> [WORK ORDER]: Copy the lines below exactly. No picture goes into the copy.

(RECORDED INFORMATION)

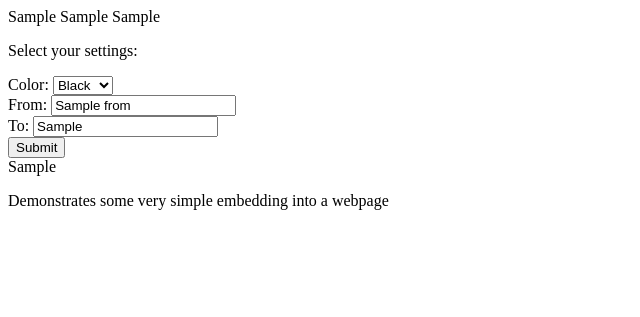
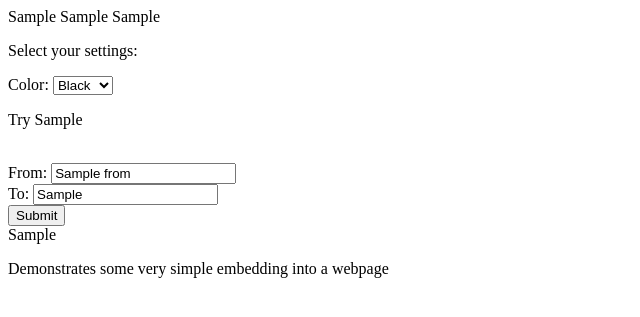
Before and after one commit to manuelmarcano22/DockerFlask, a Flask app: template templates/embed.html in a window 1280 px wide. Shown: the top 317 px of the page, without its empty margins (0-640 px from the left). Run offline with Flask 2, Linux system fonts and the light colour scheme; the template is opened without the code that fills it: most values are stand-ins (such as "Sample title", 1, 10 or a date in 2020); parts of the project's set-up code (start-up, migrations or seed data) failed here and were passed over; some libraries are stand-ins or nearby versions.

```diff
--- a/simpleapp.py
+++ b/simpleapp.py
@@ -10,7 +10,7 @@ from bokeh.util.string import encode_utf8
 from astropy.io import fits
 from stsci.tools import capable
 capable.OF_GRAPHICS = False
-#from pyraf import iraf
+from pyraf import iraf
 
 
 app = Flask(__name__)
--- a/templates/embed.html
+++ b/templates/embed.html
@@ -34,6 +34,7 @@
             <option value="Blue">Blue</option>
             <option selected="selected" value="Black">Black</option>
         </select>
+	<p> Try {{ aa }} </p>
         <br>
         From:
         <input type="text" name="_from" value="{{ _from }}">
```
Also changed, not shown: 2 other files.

(End RECORDED INFORMATION)

> [WRITTEN SOLUTION]:
Before and after one commit to manuelmarcano22/DockerFlask, a Flask app: template templates/embed.html in a window 1280 px wide. Shown: the top 317 px of the page, without its empty margins (0-640 px from the left). Run offline with Flask 2, Linux system fonts and the light colour scheme; the template is opened without the code that fills it: most values are stand-ins (such as "Sample title", 1, 10 or a date in 2020); parts of the project's set-up code (start-up, migrations or seed data) failed here and were passed over; some libraries are stand-ins or nearby versions.

```diff
--- a/simpleapp.py
+++ b/simpleapp.py
@@ -10,7 +10,7 @@ from bokeh.util.string import encode_utf8
 from astropy.io import fits
 from stsci.tools import capable
 capable.OF_GRAPHICS = False
-#from pyraf import iraf
+from pyraf import iraf
 
 
 app = Flask(__name__)
--- a/templates/embed.html
+++ b/templates/embed.html
@@ -34,6 +34,7 @@
             <option value="Blue">Blue</option>
             <option selected="selected" value="Black">Black</option>
         </select>
+	<p> Try {{ aa }} </p>
         <br>
         From:
         <input type="text" name="_from" value="{{ _from }}">
```
Also changed, not shown: 2 other files.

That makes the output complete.